My second Mac was a 7200. I got bigger hard drives more times than I can count, and after about four years I swapped my drives into a used 7300 and got a G3 upgrade for that, which held on for another four years.

My third Mac was a G4 tower. Again I got larger hard drives a few times, but after about six years it was getting creaky and I wanted to make the Intel transition.

My fourth Mac is a 27" iMac, purchased in 2010. I never pushed the limit of the 2TB internal drive I got with it, and last year swapped in a 1TB SSD which gave me an amazing speed boost. That machine is now eight years old and is faster than the day I bought it.

It will not update to Mojave, so I’m stuck in High Sierra. Is Mojave plus a retina display plus the Bluetooth Low Energy necessary for Continuity really enough of a leap forward for me to put my money into a new machine? I’ll probably keep looking at the prices of systems with a 2TB SSD and whether software starts to show up that requires Mojave or its successors, but at this point I’m not inclined to get a replacement unless forced by catastrophic failure or a significant leap forward in the hardware that I haven’t really thought of.

I’m not completely trouble-free–I’m getting some strange intermittent connectivity problems that I reboot to solve–but I’m certainly not feeling like an upgrade would be worth the cost.


(Simon) #14

The current Mac Mini turns 4 today.

“For emphasis, it has been 1,462 days since the portable desktop computer was last updated…”

“The current lineup, still sold on Apple.com, features five-generation-old Intel dual-core Haswell processors with clock speeds up to 3.0GHz. Other tech specs include up to 16GB of LPDDR3 RAM, up to 1TB of flash storage, and the choice of Intel HD Graphics 5000 or Intel Iris integrated graphics.”

The same old spec, still selling at the same price, and not a plan for the future to be found. No wonder people aren’t buying this stuff. Shame really, the Mini used to be a great little Mac for a myriad of uses.

(Doug Miller) #15

I bought a used one just last year. Why? I use it almost solely as a media server, and it was replacing a 2007 Mac mini that could not be upgraded past 10.7. This machine is running Sierra, but can be upgraded to Mojave still if I wish. And it is rock-solid, 100% reliable. (I’ve also been thinking about installing an OpenVPN server for when I am out and about and using public WiFi on my phone or tablet, but haven’t had the strong motivation to get that part done.)

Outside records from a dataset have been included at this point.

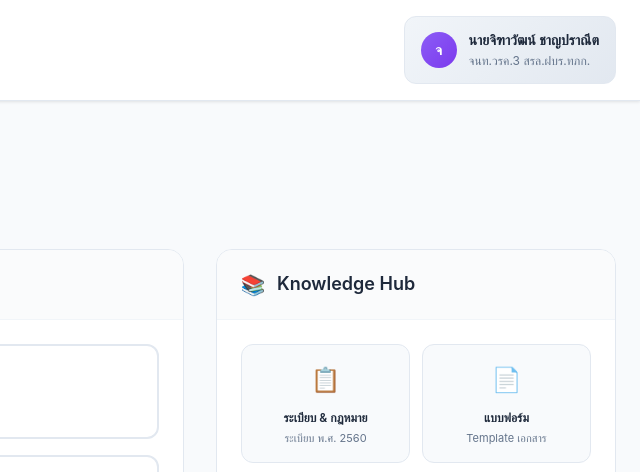
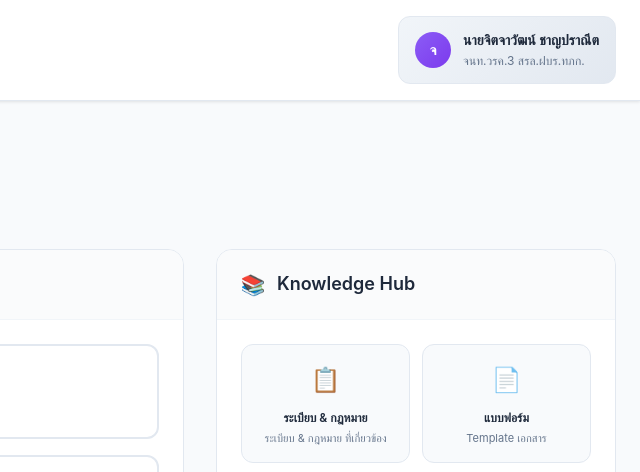
Before and after one commit to Boophuket/Easy-Procure---2, a plain HTML site: page index.html in a window 1280 px wide. Shown: the top 472 px of the page, 640-1280 px from the left. Drawn offline with Linux system fonts and the light colour scheme.

Commit message:
Update index.html

```diff
--- a/index.html
+++ b/index.html
@@ -505,7 +505,7 @@
                 <div class="user-section">
                     <div class="user-avatar">จ</div>
                     <div class="user-info">
-                        <h3>นายจิฑาวัฒน์ ชาญปราณีต</h3>
+                        <h3>นายจิตจาวัฒน์ ชาญปราณีต</h3>
                         <p>จนท.วรค.3 สรล.ฝบร.ทภก.</p>
                     </div>
                 </div>
@@ -672,10 +672,10 @@
                         <div class="card-body">
                             <div class="knowledge-grid">
                                 <!-- Knowledge item: Regulations (demo) -->
-                                <div class="knowledge-item" onclick="viewRegulations()">
+                                <div class="knowledge-item" onclick="window.location.href='regulations_and_laws.html'">
                                     <div class="knowledge-icon">📋</div>
                                     <div class="knowledge-title">ระเบียบ & กฎหมาย</div>
-                                    <div class="knowledge-desc">ระเบียบ พ.ศ. 2560</div>
+                                    <div class="knowledge-desc">ระเบียบ & กฎหมาย ที่เกี่ยวข้อง</div>
                                 </div>
                                 <!-- Knowledge item: Templates (demo) -->
                                 <div class="knowledge-item" onclick="viewTemplates()">
```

I think it’s still a great machine. Pricey perhaps for what it is, but still in enough demand that the used/refurbished prices remain high. And I do hope that Apple updates it soon (or, you know, comes out with something similar enough - something a little less upgradeable/user maintainable in an Apple TV sized box I think would be great.)

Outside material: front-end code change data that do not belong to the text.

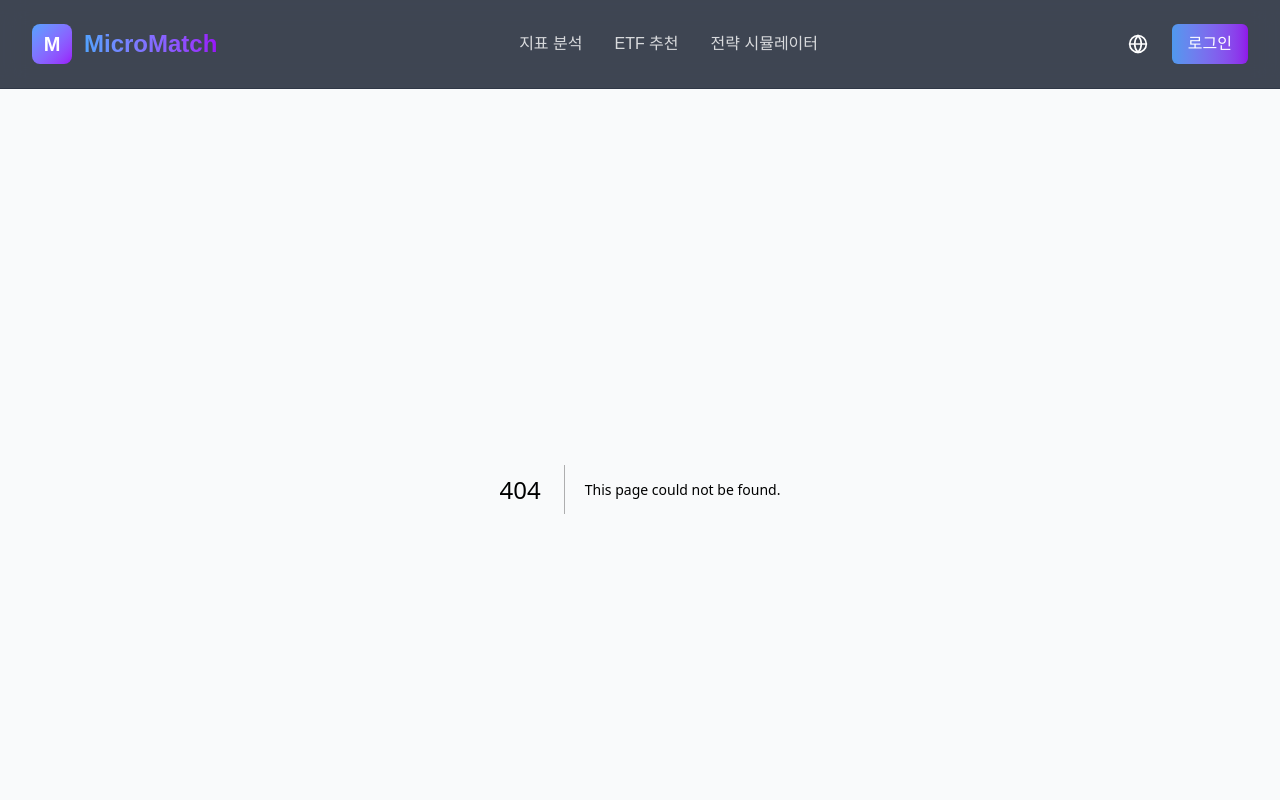
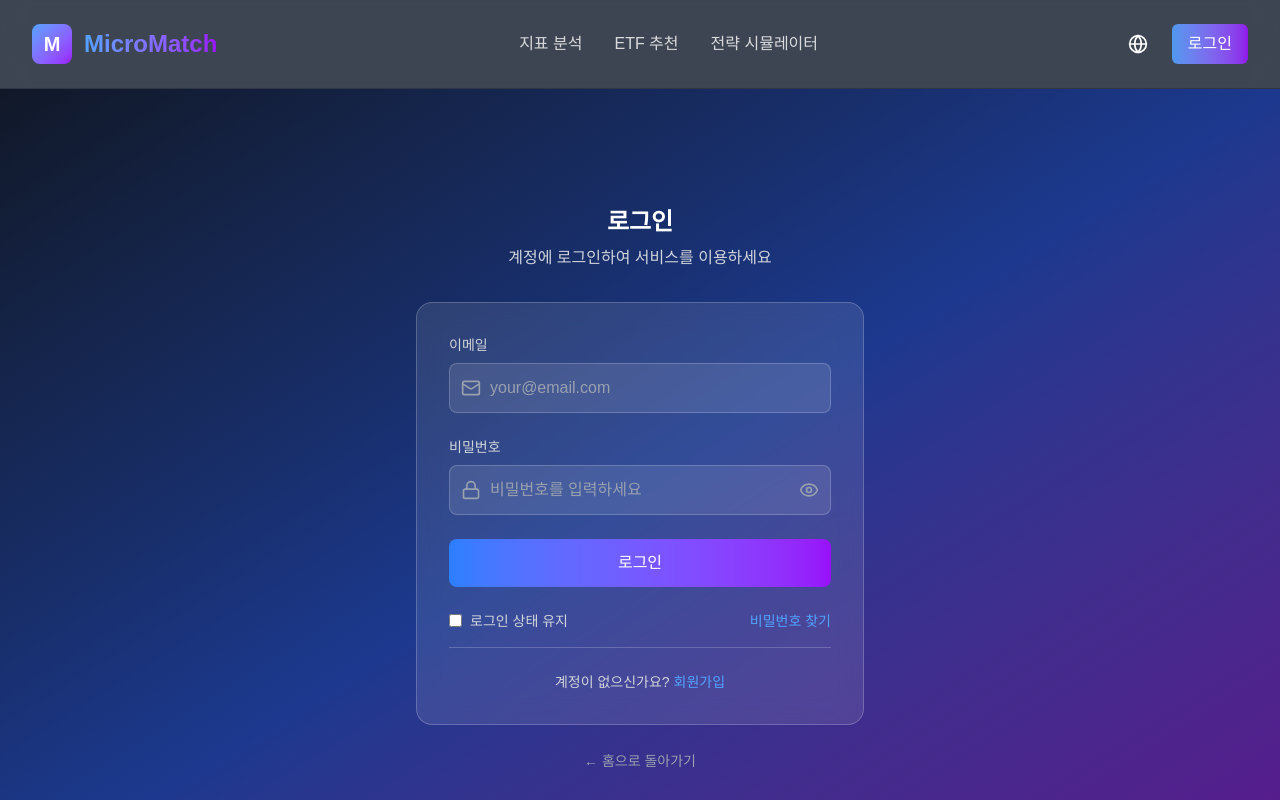
Before and after one commit to mungyun1/macro-match, a Next.js app: page /login in a window 1280 px wide. Before the commit this address had no page. Shown: the top 800 px of the page. Built offline with nearby package versions, Linux system fonts and the light colour scheme.

Commit message:
Feat: 로그인 페이지 생성

```diff
--- /dev/null
+++ b/src/app/login/page.tsx
@@ -0,0 +1,183 @@
+"use client";
+
+import { useState } from "react";
+import Link from "next/link";
+import { useRouter } from "next/navigation";
+import { Eye, EyeOff, Mail, Lock } from "lucide-react";
+
+export default function LoginPage() {
+  const router = useRouter();
+  const [formData, setFormData] = useState({
+    email: "",
+    password: "",
+  });
+  const [showPassword, setShowPassword] = useState(false);
+  const [isLoading, setIsLoading] = useState(false);
+  const [error, setError] = useState("");
+
+  const handleInputChange = (e: React.ChangeEvent<HTMLInputElement>) => {
+    const { name, value } = e.target;
+    setFormData((prev) => ({
+      ...prev,
+      [name]: value,
+    }));
+    // 에러 메시지 초기화
+    if (error) setError("");
+  };
+
+  const handleSubmit = async (e: React.FormEvent) => {
+    e.preventDefault();
+    setIsLoading(true);
+    setError("");
+
+    try {
+      // 실제 로그인 API 호출이 들어갈 자리
+      // 예시: const response = await loginAPI(formData);
+
+      // 임시 로그인 로직 (실제로는 API 호출)
+      if (formData.email && formData.password) {
+        localStorage.setItem("isLoggedIn", "true");
+        localStorage.setItem("userEmail", formData.email);
+
+        // 로그인 성공 후 홈페이지로 이동
+        router.push("/");
+      } else {
+        setError("이메일과 비밀번호를 모두 입력해주세요.");
+      }
+    } catch {
+      setError("로그인에 실패했습니다. 다시 시도해주세요.");
+    } finally {
+      setIsLoading(false);
+    }
+  };
+
+  return (
+    <div className="min-h-screen bg-gradient-to-br from-gray-900 via-blue-900 to-purple-900 flex items-center justify-center px-4">
+      <div className="w-full max-w-md">
+        <div className="text-center mb-8">
+          <h2 className="text-2xl font-bold text-white mb-2">로그인</h2>
+          <p className="text-gray-300">계정에 로그인하여 서비스를 이용하세요</p>
+        </div>
+
+        {/* 로그인 폼 */}
+        <div className="bg-white/10 backdrop-blur-md rounded-2xl p-8 border border-white/20">
+          <form onSubmit={handleSubmit} className="space-y-6">
+            {/* 이메일 입력 */}
+            <div>
+              <label
+                htmlFor="email"
+                className="block text-sm font-medium text-gray-300 mb-2"
+              >
+                이메일
+              </label>
+              <div className="relative">
+                <Mail className="absolute left-3 top-1/2 transform -translate-y-1/2 text-gray-400 h-5 w-5" />
+                <input
+                  type="email"
+                  id="email"
+                  name="email"
+                  value={formData.email}
+                  onChange={handleInputChange}
+                  className="w-full pl-10 pr-4 py-3 bg-white/10 border border-white/20 rounded-lg text-white placeholder-gray-400 focus:outline-none focus:ring-2 focus:ring-blue-500 focus:border-transparent transition-all"
+                  placeholder="your@email.com"
+                  required
+                />
+              </div>
+            </div>
+
+            {/* 비밀번호 입력 */}
+            <div>
+              <label
+                htmlFor="password"
+                className="block text-sm font-medium text-gray-300 mb-2"
+              >
+                비밀번호
+              </label>
+              <div className="relative">
+                <Lock className="absolute left-3 top-1/2 transform -translate-y-1/2 text-gray-400 h-5 w-5" />
+                <input
+                  type={showPassword ? "text" : "password"}
+                  id="password"
+                  name="password"
+                  value={formData.password}
+                  onChange={handleInputChange}
+                  className="w-full pl-10 pr-12 py-3 bg-white/10 border border-white/20 rounded-lg text-white placeholder-gray-400 focus:outline-none focus:ring-2 focus:ring-blue-500 focus:border-transparent transition-all"
+                  placeholder="비밀번호를 입력하세요"
+                  required
+                />
+                <button
+                  type="button"
+                  onClick={() => setShowPassword(!showPassword)}
+                  className="absolute right-3 top-1/2 transform -translate-y-1/2 text-gray-400 hover:text-white transition-colors"
+                >
+                  {showPassword ? (
+                    <EyeOff className="h-5 w-5" />
+                  ) : (
+                    <Eye className="h-5 w-5" />
+                  )}
+                </button>
+              </div>
+            </div>
+
+            {/* 에러 메시지 */}
+            {error && (
+              <div className="text-red-400 text-sm bg-red-400/10 border border-red-400/20 rounded-lg p-3">
+                {error}
+              </div>
+            )}
+
+            {/* 로그인 버튼 */}
+            <button
+              type="submit"
+              disabled={isLoading}
+              className="w-full py-3 px-4 bg-gradient-to-r from-blue-500 to-purple-600 text-white font-medium rounded-lg hover:from-blue-600 hover:to-purple-700 focus:outline-none focus:ring-2 focus:ring-blue-500 focus:ring-offset-2 focus:ring-offset-gray-900 transition-all disabled:opacity-50 disabled:cursor-not-allowed"
+            >
+              {isLoading ? "로그인 중..." : "로그인"}
+            </button>
+          </form>
+
+          {/* 추가 링크들 */}
+          <div className="mt-6 text-center space-y-4">
+            <div className="flex items-center justify-between text-sm">
+              <label className="flex items-center text-gray-300">
+                <input
+                  type="checkbox"
+                  className="mr-2 rounded border-gray-600 bg-white/10 text-blue-500 focus:ring-blue-500 focus:ring-offset-gray-900"
+                />
+                로그인 상태 유지
+              </label>
+              <Link
+                href="/forgot-password"
+                className="text-blue-400 hover:text-blue-300 transition-colors"
+              >
+                비밀번호 찾기
+              </Link>
+            </div>
+
+            <div className="border-t border-white/20 pt-6">
+              <p className="text-gray-300 text-sm">
+                계정이 없으신가요?{" "}
+                <Link
+                  href="/signup"
+                  className="text-blue-400 hover:text-blue-300 font-medium transition-colors"
+                >
+                  회원가입
+                </Link>
+              </p>
+            </div>
+          </div>
+        </div>
+
+        {/* 홈으로 돌아가기 */}
+        <div className="text-center mt-6">
+          <Link
+            href="/"
+            className="text-gray-400 hover:text-white transition-colors text-sm"
+          >
+            ← 홈으로 돌아가기
+          </Link>
+        </div>
+      </div>
+    </div>
+  );
+}
--- a/src/components/Footer.tsx
+++ b/src/components/Footer.tsx
@@ -1,6 +1,6 @@
 export default function Footer() {
   return (
-    <footer className="bg-gray-800 text-white py-6 sm:py-8 mt-8 sm:mt-12">
+    <footer className="bg-gray-800 text-white py-8">
       <div className="max-w-7xl mx-auto px-4 sm:px-6 lg:px-8">
         <div className="text-center">
           <p className="text-sm sm:text-base">
--- a/src/components/Header.tsx
+++ b/src/components/Header.tsx
@@ -26,15 +26,6 @@ export default function Header() {
   };
 
   const currentPage = getCurrentPage();
-
-  // 로그인 처리 함수
-  const handleLogin = () => {
-    if (!isLoggedIn) {
-      // 로그인 로직 (실제로는 API 호출 등이 들어갈 수 있음)
-      localStorage.setItem("isLoggedIn", "true");
-      setIsLoggedIn(true);
-    }
-  };
 
   const getNavItemClass = (page: string) => {
     if (currentPage === page) {
@@ -94,12 +85,11 @@ export default function Header() {
                 </button>
               </Link>
             ) : (
-              <button
-                onClick={handleLogin}
-                className="px-4 py-2 text-white bg-gradient-to-r from-blue-400/90 to-purple-600/90 rounded-md hover:from-blue-400 hover:to-purple-600 transition-all"
-              >
-                로그인
-              </button>
+              <Link href="/login">
+                <button className="cursor-pointer px-4 py-2 text-white bg-gradient-to-r from-blue-400/90 to-purple-600/90 rounded-md hover:from-blue-400 hover:to-purple-600 transition-all">
+                  로그인
+                </button>
+              </Link>
             )}
           </div>
 
@@ -171,12 +161,11 @@ export default function Header() {
                     </button>
                   </Link>
                 ) : (
-                  <button
-                    onClick={handleLogin}
-                    className="w-full px-4 py-2 text-white bg-gradient-to-r from-blue-400/90 to-purple-600/90 rounded-md hover:from-blue-400 hover:to-purple-600 transition-all mb-2"
-                  >
-                    로그인
-                  </button>
+                  <Link href="/login">
+                    <button className="w-full px-4 py-2 text-white bg-gradient-to-r from-blue-400/90 to-purple-600/90 rounded-md hover:from-blue-400 hover:to-purple-600 transition-all mb-2">
+                      로그인
+                    </button>
+                  </Link>
                 )}
               </div>
             </nav>
```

(Tom Gewecke) #16

People like myself who have to replace iMac’s if they want to run Mojave are probably also holding off purchasing last year’s machines in the expectation that new ones might be announced soon. Though there’s still no sign of that as far as I can see….

(Enrico Franconi) #17

As I mentioned in the past, the easiest way to set a VPN server on macOS is to use iVPN <https://macserve.org.uk/ivpn/ >, which is based on the preinstalled VPN in macOS. From their web page: “iVPN easily creates a standards-based PPTP and L2TP VPN server on your home or office Mac. With just a few details and a couple of clicks, you’ll be ready to connect securely to your Mac from anywhere in the world”. I have been unable to set a VPN server on macOS in any other way - but maybe just because I’m no expert.



(David Silbey) #18

I’m confused. Apple reported its Q3 results back in July. They’ll be reporting their Q4 results on November 1.


Some people keep raising the same topic since Q3 was announced. Personally speaking, I kept falling into the the trap.

(Doug Miller) #20

The article is not talking about Apple’s fiscal calendar but the actual 2018 yearly calendar, where Q3 is July-September.